Action item: Your reply should be the entries, output word for word, with each picture omitted.

Stored dataset items:

****

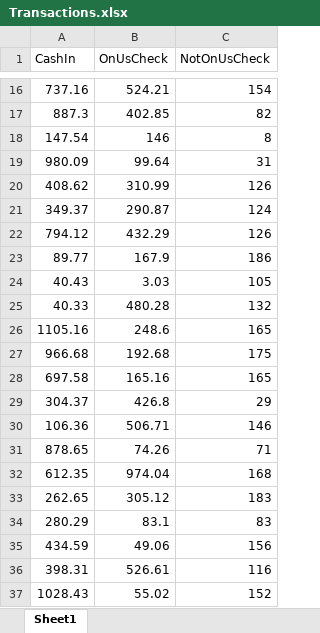
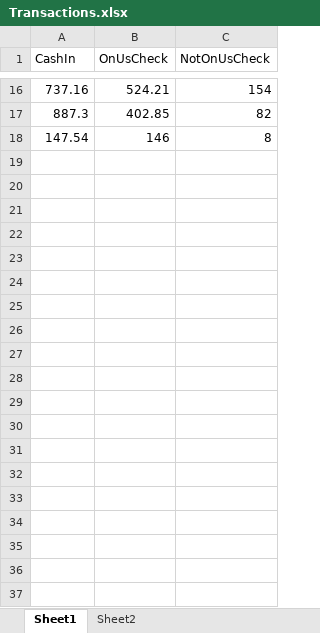
Before and after one commit to caiojaime/ReFramework_UiDemo, an Excel workbook: Data/Input/Transactions.xlsx, sheet Sheet1, drawn as a sheet; only a part is shown, gaps mark what is left out; values as stored, in another font and other column widths than the file's, no borders; the diff covers the shown part only; the diff names each change by its address in the sheet, - before the commit and + after, or states it on an @@ line.

```diff
--- a/Data/Input/Transactions.xlsx (sheet Sheet1)
+++ b/Data/Input/Transactions.xlsx (sheet Sheet1)
+sheet tab: Sheet2
-row 19: 980.09 | 99.64 | 31
-row 20: 408.62 | 310.99 | 126
-row 21: 349.37 | 290.87 | 124
-row 22: 794.12 | 432.29 | 126
-row 23: 89.77 | 167.9 | 186
-row 24: 40.43 | 3.03 | 105
-row 25: 40.33 | 480.28 | 132
-row 26: 1105.16 | 248.6 | 165
-row 27: 966.68 | 192.68 | 175
-row 28: 697.58 | 165.16 | 165
-row 29: 304.37 | 426.8 | 29
-row 30: 106.36 | 506.71 | 146
-row 31: 878.65 | 74.26 | 71
-row 32: 612.35 | 974.04 | 168
-row 33: 262.65 | 305.12 | 183
-row 34: 280.29 | 83.1 | 83
-row 35: 434.59 | 49.06 | 156
-row 36: 398.31 | 526.61 | 116
-row 37: 1028.43 | 55.02 | 152
```
Also changed, not shown: 70 removed rows elsewhere in this sheet, Data/Config.xlsx, 24 other files.
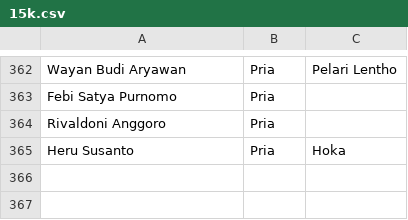
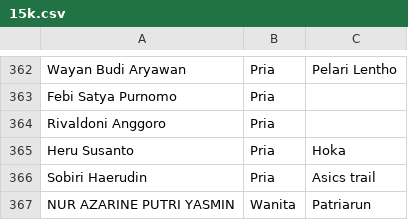
Before and after one commit to smgmountainrace/listpeserta, a CSV file: 15k.csv, drawn as a sheet; only a part is shown, gaps mark what is left out.

Commit message:
15k.csv

```diff
--- a/15k.csv
+++ b/15k.csv
@@ -365 +365,3 @@ Rivaldoni Anggoro,Pria,
 Heru Susanto,Pria,Hoka
+Sobiri Haerudin,Pria,Asics trail
+NUR AZARINE PUTRI YASMIN,Wanita,Patriarun
```
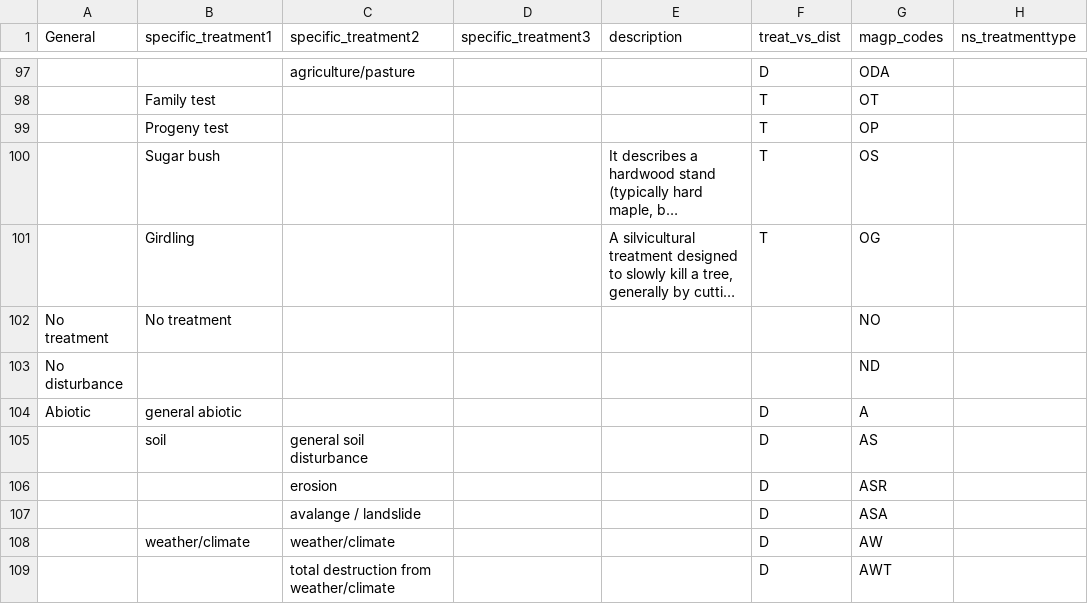
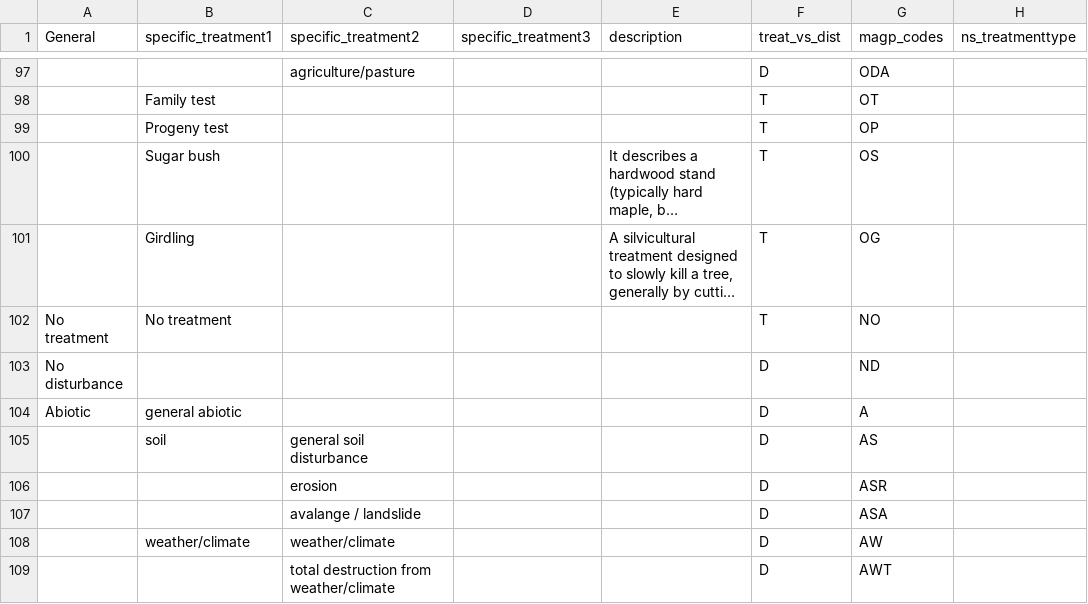
Before and after one commit to blaiseratcliffe/groundplotqc, a CSV file: spec/20261015_magpv2_treatment_disturbance.csv (was spec/20261005_magpv2_treatment_disturbance.csv), drawn as a sheet; only a part is shown, gaps mark what is left out; long unchanged cells end in …; the diff names each change by its address in the sheet, - before the commit and + after, or states it on an @@ line.

```diff
--- a/spec/20261005_magpv2_treatment_disturbance.csv
+++ b/spec/20261015_magpv2_treatment_disturbance.csv
-F102 (treat_vs_dist): (empty)
+F102 (treat_vs_dist): T
-F103 (treat_vs_dist): (empty)
+F103 (treat_vs_dist): D
```
Also changed, not shown: inst/extdata/magp/codes.csv, inst/extdata/magp/manifest.csv, 9 other files.
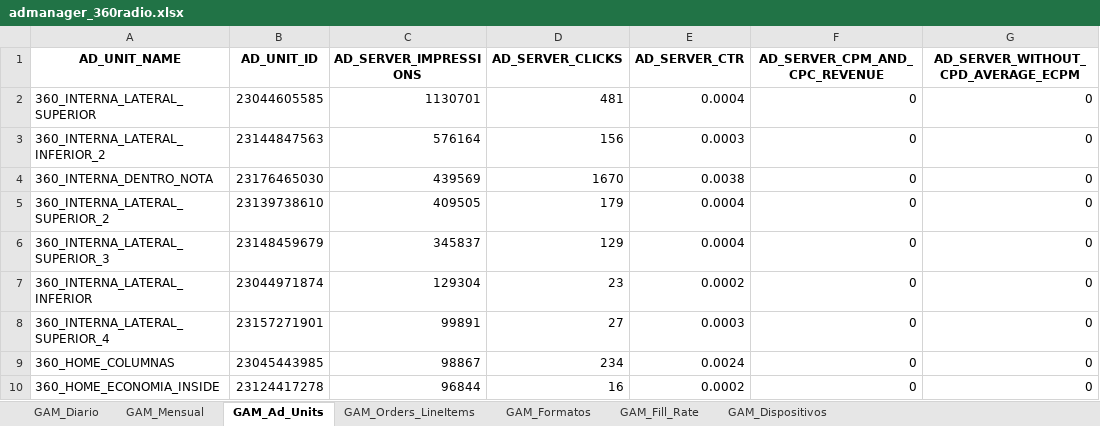
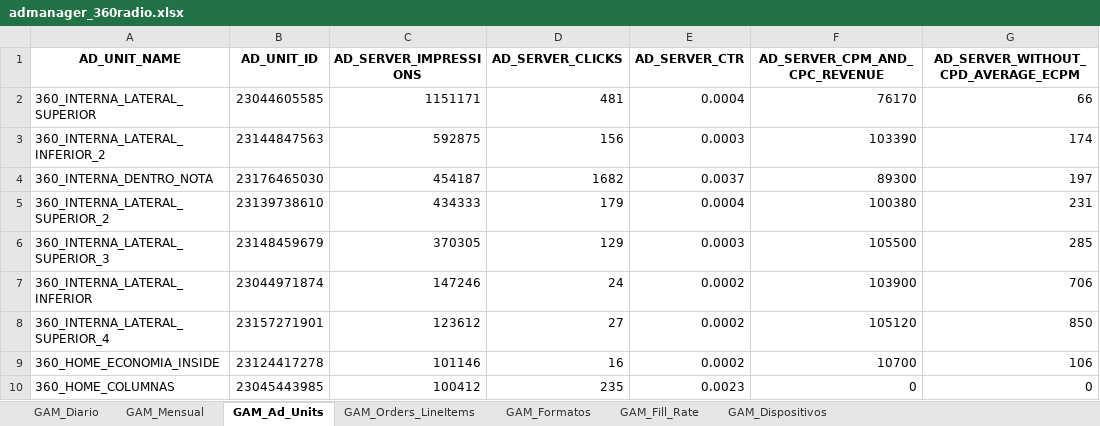
Before and after one commit to captaingorgon55/dashboard_360radiov2, an Excel workbook: data/admanager_360radio.xlsx, sheet GAM_Ad_Units, drawn as a sheet; only a part is shown; values as stored, in another font and other column widths than the file's, no borders; removed rows and columns are numbered as before the commit, all else as after; the diff covers the shown part only; the diff names each change by its address in the sheet, - before the commit and + after, or states it on an @@ line.

```diff
--- a/data/admanager_360radio.xlsx (sheet GAM_Ad_Units)
+++ b/data/admanager_360radio.xlsx (sheet GAM_Ad_Units)
-C2 (AD_SERVER_IMPRESSIONS): 1130701
+C2 (AD_SERVER_IMPRESSIONS): 1151171
-F2 (AD_SERVER_CPM_AND_CPC_REVENUE): 0
+F2 (AD_SERVER_CPM_AND_CPC_REVENUE): 76170
-G2: 0
+G2: 66
-C3 (AD_SERVER_IMPRESSIONS): 576164
+C3 (AD_SERVER_IMPRESSIONS): 592875
-F3 (AD_SERVER_CPM_AND_CPC_REVENUE): 0
+F3 (AD_SERVER_CPM_AND_CPC_REVENUE): 103390
-G3: 0
+G3: 174
-C4 (AD_SERVER_IMPRESSIONS): 439569
+C4 (AD_SERVER_IMPRESSIONS): 454187
-D4 (AD_SERVER_CLICKS): 1670
+D4 (AD_SERVER_CLICKS): 1682
-E4 (AD_SERVER_CTR): 0.0038
+E4 (AD_SERVER_CTR): 0.0037
-F4 (AD_SERVER_CPM_AND_CPC_REVENUE): 0
+F4 (AD_SERVER_CPM_AND_CPC_REVENUE): 89300
-G4: 0
+G4: 197
-C5 (AD_SERVER_IMPRESSIONS): 409505
+C5 (AD_SERVER_IMPRESSIONS): 434333
-F5 (AD_SERVER_CPM_AND_CPC_REVENUE): 0
+F5 (AD_SERVER_CPM_AND_CPC_REVENUE): 100380
-G5: 0
+G5: 231
-C6 (AD_SERVER_IMPRESSIONS): 345837
+C6 (AD_SERVER_IMPRESSIONS): 370305
-E6 (AD_SERVER_CTR): 0.0004
+E6 (AD_SERVER_CTR): 0.0003
-F6 (AD_SERVER_CPM_AND_CPC_REVENUE): 0
+F6 (AD_SERVER_CPM_AND_CPC_REVENUE): 105500
-G6: 0
+G6: 285
-C7 (AD_SERVER_IMPRESSIONS): 129304
+C7 (AD_SERVER_IMPRESSIONS): 147246
-D7 (AD_SERVER_CLICKS): 23
+D7 (AD_SERVER_CLICKS): 24
-F7 (AD_SERVER_CPM_AND_CPC_REVENUE): 0
+F7 (AD_SERVER_CPM_AND_CPC_REVENUE): 103900
-G7: 0
+G7: 706
-C8 (AD_SERVER_IMPRESSIONS): 99891
+C8 (AD_SERVER_IMPRESSIONS): 123612
-E8 (AD_SERVER_CTR): 0.0003
+E8 (AD_SERVER_CTR): 0.0002
-F8 (AD_SERVER_CPM_AND_CPC_REVENUE): 0
+F8 (AD_SERVER_CPM_AND_CPC_REVENUE): 105120
-G8: 0
+G8: 850
-row 9: 360_HOME_COLUMNAS | 23045443985 | 98867 | 234 | 0.0024 | 0 | 0
-C9 (AD_SERVER_IMPRESSIONS): 96844
+C9 (AD_SERVER_IMPRESSIONS): 101146
-F9 (AD_SERVER_CPM_AND_CPC_REVENUE): 0
+F9 (AD_SERVER_CPM_AND_CPC_REVENUE): 10700
-G9: 0
+G9: 106
+row 10: 360_HOME_COLUMNAS | 23045443985 | 100412 | 235 | 0.0023 | 0 | 0
```
Also changed, not shown: 4 added rows, 3 removed rows and 35 edited cells elsewhere in this sheet, sheet GAM_Fill_Rate, sheet GAM_Diario, sheet GAM_Orders_LineItems, sheet GAM_Formatos, sheet GAM_Mensual, sheet GAM_Dispositivos.
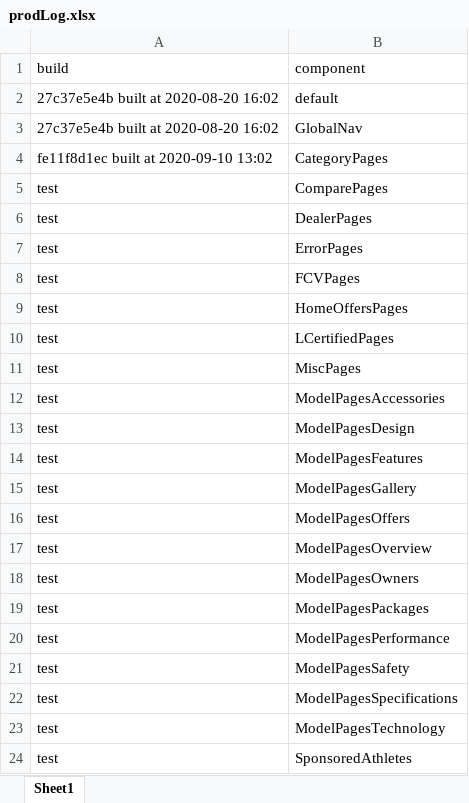
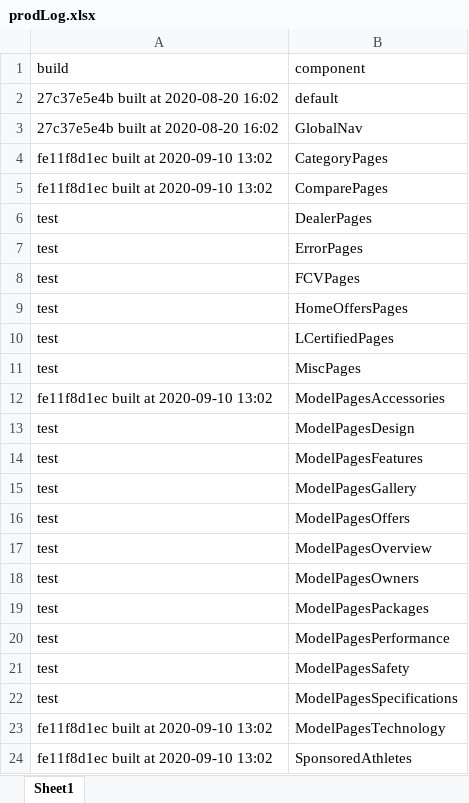
Before and after one commit to will-fregia-tm/katalon_lexc, an Excel workbook: Data Files/prodLog.xlsx, sheet Sheet1, drawn as a sheet; values as stored, in another font and other column widths than the file's, no borders; the diff names each change by its address in the sheet, - before the commit and + after, or states it on an @@ line.

Commit message:
version-triggered smoke test created for all categories

```diff
--- a/Data Files/prodLog.xlsx (sheet Sheet1)
+++ b/Data Files/prodLog.xlsx (sheet Sheet1)
-A5 (build): test
+A5 (build): fe11f8d1ec built at 2020-09-10 13:02
-A12 (build): test
+A12 (build): fe11f8d1ec built at 2020-09-10 13:02
-A23:A24 (build): test
+A23:A24 (build): fe11f8d1ec built at 2020-09-10 13:02
```
Also changed, not shown: 43 other files.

****

The answer:
Before and after one commit to caiojaime/ReFramework_UiDemo, an Excel workbook: Data/Input/Transactions.xlsx, sheet Sheet1, drawn as a sheet; only a part is shown, gaps mark what is left out; values as stored, in another font and other column widths than the file's, no borders; the diff covers the shown part only; the diff names each change by its address in the sheet, - before the commit and + after, or states it on an @@ line.

```diff
--- a/Data/Input/Transactions.xlsx (sheet Sheet1)
+++ b/Data/Input/Transactions.xlsx (sheet Sheet1)
+sheet tab: Sheet2
-row 19: 980.09 | 99.64 | 31
-row 20: 408.62 | 310.99 | 126
-row 21: 349.37 | 290.87 | 124
-row 22: 794.12 | 432.29 | 126
-row 23: 89.77 | 167.9 | 186
-row 24: 40.43 | 3.03 | 105
-row 25: 40.33 | 480.28 | 132
-row 26: 1105.16 | 248.6 | 165
-row 27: 966.68 | 192.68 | 175
-row 28: 697.58 | 165.16 | 165
-row 29: 304.37 | 426.8 | 29
-row 30: 106.36 | 506.71 | 146
-row 31: 878.65 | 74.26 | 71
-row 32: 612.35 | 974.04 | 168
-row 33: 262.65 | 305.12 | 183
-row 34: 280.29 | 83.1 | 83
-row 35: 434.59 | 49.06 | 156
-row 36: 398.31 | 526.61 | 116
-row 37: 1028.43 | 55.02 | 152
```
Also changed, not shown: 70 removed rows elsewhere in this sheet, Data/Config.xlsx, 24 other files.
Before and after one commit to smgmountainrace/listpeserta, a CSV file: 15k.csv, drawn as a sheet; only a part is shown, gaps mark what is left out.

Commit message:
15k.csv

```diff
--- a/15k.csv
+++ b/15k.csv
@@ -365 +365,3 @@ Rivaldoni Anggoro,Pria,
 Heru Susanto,Pria,Hoka
+Sobiri Haerudin,Pria,Asics trail
+NUR AZARINE PUTRI YASMIN,Wanita,Patriarun
```
Before and after one commit to blaiseratcliffe/groundplotqc, a CSV file: spec/20261015_magpv2_treatment_disturbance.csv (was spec/20261005_magpv2_treatment_disturbance.csv), drawn as a sheet; only a part is shown, gaps mark what is left out; long unchanged cells end in …; the diff names each change by its address in the sheet, - before the commit and + after, or states it on an @@ line.

```diff
--- a/spec/20261005_magpv2_treatment_disturbance.csv
+++ b/spec/20261015_magpv2_treatment_disturbance.csv
-F102 (treat_vs_dist): (empty)
+F102 (treat_vs_dist): T
-F103 (treat_vs_dist): (empty)
+F103 (treat_vs_dist): D
```
Also changed, not shown: inst/extdata/magp/codes.csv, inst/extdata/magp/manifest.csv, 9 other files.
Before and after one commit to captaingorgon55/dashboard_360radiov2, an Excel workbook: data/admanager_360radio.xlsx, sheet GAM_Ad_Units, drawn as a sheet; only a part is shown; values as stored, in another font and other column widths than the file's, no borders; removed rows and columns are numbered as before the commit, all else as after; the diff covers the shown part only; the diff names each change by its address in the sheet, - before the commit and + after, or states it on an @@ line.

```diff
--- a/data/admanager_360radio.xlsx (sheet GAM_Ad_Units)
+++ b/data/admanager_360radio.xlsx (sheet GAM_Ad_Units)
-C2 (AD_SERVER_IMPRESSIONS): 1130701
+C2 (AD_SERVER_IMPRESSIONS): 1151171
-F2 (AD_SERVER_CPM_AND_CPC_REVENUE): 0
+F2 (AD_SERVER_CPM_AND_CPC_REVENUE): 76170
-G2: 0
+G2: 66
-C3 (AD_SERVER_IMPRESSIONS): 576164
+C3 (AD_SERVER_IMPRESSIONS): 592875
-F3 (AD_SERVER_CPM_AND_CPC_REVENUE): 0
+F3 (AD_SERVER_CPM_AND_CPC_REVENUE): 103390
-G3: 0
+G3: 174
-C4 (AD_SERVER_IMPRESSIONS): 439569
+C4 (AD_SERVER_IMPRESSIONS): 454187
-D4 (AD_SERVER_CLICKS): 1670
+D4 (AD_SERVER_CLICKS): 1682
-E4 (AD_SERVER_CTR): 0.0038
+E4 (AD_SERVER_CTR): 0.0037
-F4 (AD_SERVER_CPM_AND_CPC_REVENUE): 0
+F4 (AD_SERVER_CPM_AND_CPC_REVENUE): 89300
-G4: 0
+G4: 197
-C5 (AD_SERVER_IMPRESSIONS): 409505
+C5 (AD_SERVER_IMPRESSIONS): 434333
-F5 (AD_SERVER_CPM_AND_CPC_REVENUE): 0
+F5 (AD_SERVER_CPM_AND_CPC_REVENUE): 100380
-G5: 0
+G5: 231
-C6 (AD_SERVER_IMPRESSIONS): 345837
+C6 (AD_SERVER_IMPRESSIONS): 370305
-E6 (AD_SERVER_CTR): 0.0004
+E6 (AD_SERVER_CTR): 0.0003
-F6 (AD_SERVER_CPM_AND_CPC_REVENUE): 0
+F6 (AD_SERVER_CPM_AND_CPC_REVENUE): 105500
-G6: 0
+G6: 285
-C7 (AD_SERVER_IMPRESSIONS): 129304
+C7 (AD_SERVER_IMPRESSIONS): 147246
-D7 (AD_SERVER_CLICKS): 23
+D7 (AD_SERVER_CLICKS): 24
-F7 (AD_SERVER_CPM_AND_CPC_REVENUE): 0
+F7 (AD_SERVER_CPM_AND_CPC_REVENUE): 103900
-G7: 0
+G7: 706
-C8 (AD_SERVER_IMPRESSIONS): 99891
+C8 (AD_SERVER_IMPRESSIONS): 123612
-E8 (AD_SERVER_CTR): 0.0003
+E8 (AD_SERVER_CTR): 0.0002
-F8 (AD_SERVER_CPM_AND_CPC_REVENUE): 0
+F8 (AD_SERVER_CPM_AND_CPC_REVENUE): 105120
-G8: 0
+G8: 850
-row 9: 360_HOME_COLUMNAS | 23045443985 | 98867 | 234 | 0.0024 | 0 | 0
-C9 (AD_SERVER_IMPRESSIONS): 96844
+C9 (AD_SERVER_IMPRESSIONS): 101146
-F9 (AD_SERVER_CPM_AND_CPC_REVENUE): 0
+F9 (AD_SERVER_CPM_AND_CPC_REVENUE): 10700
-G9: 0
+G9: 106
+row 10: 360_HOME_COLUMNAS | 23045443985 | 100412 | 235 | 0.0023 | 0 | 0
```
Also changed, not shown: 4 added rows, 3 removed rows and 35 edited cells elsewhere in this sheet, sheet GAM_Fill_Rate, sheet GAM_Diario, sheet GAM_Orders_LineItems, sheet GAM_Formatos, sheet GAM_Mensual, sheet GAM_Dispositivos.
Before and after one commit to will-fregia-tm/katalon_lexc, an Excel workbook: Data Files/prodLog.xlsx, sheet Sheet1, drawn as a sheet; values as stored, in another font and other column widths than the file's, no borders; the diff names each change by its address in the sheet, - before the commit and + after, or states it on an @@ line.

Commit message:
version-triggered smoke test created for all categories

```diff
--- a/Data Files/prodLog.xlsx (sheet Sheet1)
+++ b/Data Files/prodLog.xlsx (sheet Sheet1)
-A5 (build): test
+A5 (build): fe11f8d1ec built at 2020-09-10 13:02
-A12 (build): test
+A12 (build): fe11f8d1ec built at 2020-09-10 13:02
-A23:A24 (build): test
+A23:A24 (build): fe11f8d1ec built at 2020-09-10 13:02
```
Also changed, not shown: 43 other files.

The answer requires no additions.